“Never has the threat of antimicrobial resistance been more immediate and the need for solutions more urgent. Numerous initiatives are underway to reduce resistance, but we also need countries and the pharmaceutical industry to step up and contribute with sustainable funding and innovative new medicines.”
WHO's Director-General, Tedros Adhanom Ghebreyesus

Between the lines: "Unlike drugs that treat chronic conditions and are taken for years, antibiotics save lives, but are taken for just a week or two, diminishing their profitability for drugmakers," the NYT's Andrew Jacobs writes.

The other side: In WHO's report on possible novel therapies, 252 agents in development were identified to target 12 pathogens declared serious threats to humanity, including E. coli, salmonella and the bacteria that can cause gonorrhea.

Yes, but: Among 50 new antibiotics in clinical trials, only two are active against the most worrisome category of bugs, per the Times.

Go deeper: U.S. pushes global effort to fight antibiotic resistance at UN meeting

Go deeper

Democrat Mark Kelly sworn in to U.S. Senate

Photo: Courtney Pedroza/Getty Images

Astronaut Mark Kelly (D) was sworn in to the U.S. Senate on Wednesday after defeating incumbent Sen. Martha McSally (R-Ariz.) last month for the seat once held by the late Sen. John McCain.

Why it matters: Kelly's swearing-in by Vice President Mike Pence narrows the Republican majority and moves the Senate balance to 52-48.

Senate Armed Services chair dismisses Trump threat to veto defense bill

Sen. Jim Inhofe. Photo: Anna Moneymaker/Pool/AFP via Getty Images

Sen. Jim Inhofe (R-Okla.), chair of the Senate Armed Services Committee, told reporters Wednesday that he plans to move ahead with a crucial defense-spending bill without provisions that would eliminate tech industry protections, defying a veto threat from President Trump.

Why it matters: Inhofe's public rebuke signals that the Senate could have enough Republican backing to override a potential veto from Trump, who has demanded that the $740 billion National Defense Authorization Act repeal Section 230 of the Communications Decency Act.

Scoop: Uber in talks to sell air taxi business to Joby

Illustration: Sarah Grillo/Axios

Uber is in advanced talks to sell its Uber Elevate unit to Joby Aviation, Axios has learned from multiple sources.

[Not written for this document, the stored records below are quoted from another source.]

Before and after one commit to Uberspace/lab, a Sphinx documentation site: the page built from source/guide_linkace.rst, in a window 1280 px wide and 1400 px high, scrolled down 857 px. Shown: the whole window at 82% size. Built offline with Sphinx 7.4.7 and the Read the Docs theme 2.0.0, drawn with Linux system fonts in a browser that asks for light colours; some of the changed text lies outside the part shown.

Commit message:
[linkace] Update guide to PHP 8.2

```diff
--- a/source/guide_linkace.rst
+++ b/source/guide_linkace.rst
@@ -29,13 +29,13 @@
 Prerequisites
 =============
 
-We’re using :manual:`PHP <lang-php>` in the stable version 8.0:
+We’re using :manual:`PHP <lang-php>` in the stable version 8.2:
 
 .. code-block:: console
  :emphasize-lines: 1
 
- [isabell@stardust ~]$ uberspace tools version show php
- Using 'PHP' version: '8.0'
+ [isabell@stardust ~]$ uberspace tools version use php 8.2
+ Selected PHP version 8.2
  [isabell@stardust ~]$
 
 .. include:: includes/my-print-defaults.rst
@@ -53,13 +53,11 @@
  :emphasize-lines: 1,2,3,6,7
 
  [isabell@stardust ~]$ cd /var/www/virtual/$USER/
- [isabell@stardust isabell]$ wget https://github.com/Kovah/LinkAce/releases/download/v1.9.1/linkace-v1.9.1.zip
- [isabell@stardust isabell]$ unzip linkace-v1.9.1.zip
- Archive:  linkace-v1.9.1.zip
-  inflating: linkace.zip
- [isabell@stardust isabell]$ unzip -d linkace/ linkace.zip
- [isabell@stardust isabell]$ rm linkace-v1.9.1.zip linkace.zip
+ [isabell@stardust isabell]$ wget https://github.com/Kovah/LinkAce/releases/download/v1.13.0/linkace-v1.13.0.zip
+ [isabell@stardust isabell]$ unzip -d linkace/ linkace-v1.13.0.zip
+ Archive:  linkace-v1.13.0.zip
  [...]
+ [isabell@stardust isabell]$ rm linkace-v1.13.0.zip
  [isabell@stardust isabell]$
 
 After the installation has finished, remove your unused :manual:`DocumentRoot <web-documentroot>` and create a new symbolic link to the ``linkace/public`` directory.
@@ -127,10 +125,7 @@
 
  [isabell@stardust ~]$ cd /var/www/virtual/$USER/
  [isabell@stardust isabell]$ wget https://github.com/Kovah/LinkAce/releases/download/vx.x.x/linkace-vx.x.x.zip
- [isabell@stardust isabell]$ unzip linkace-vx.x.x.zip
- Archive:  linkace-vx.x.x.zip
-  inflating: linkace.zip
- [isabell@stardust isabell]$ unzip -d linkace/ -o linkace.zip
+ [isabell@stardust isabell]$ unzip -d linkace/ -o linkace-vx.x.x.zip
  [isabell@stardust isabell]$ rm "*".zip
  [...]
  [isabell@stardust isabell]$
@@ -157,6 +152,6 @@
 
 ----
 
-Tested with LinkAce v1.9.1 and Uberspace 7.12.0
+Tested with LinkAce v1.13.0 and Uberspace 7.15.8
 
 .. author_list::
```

A deal could be announced later this month.

Between the lines: Uber Elevate was formed to develop a network of self-driving air taxis, but to date has been most notable for its annual conference devoted to the nascent industry.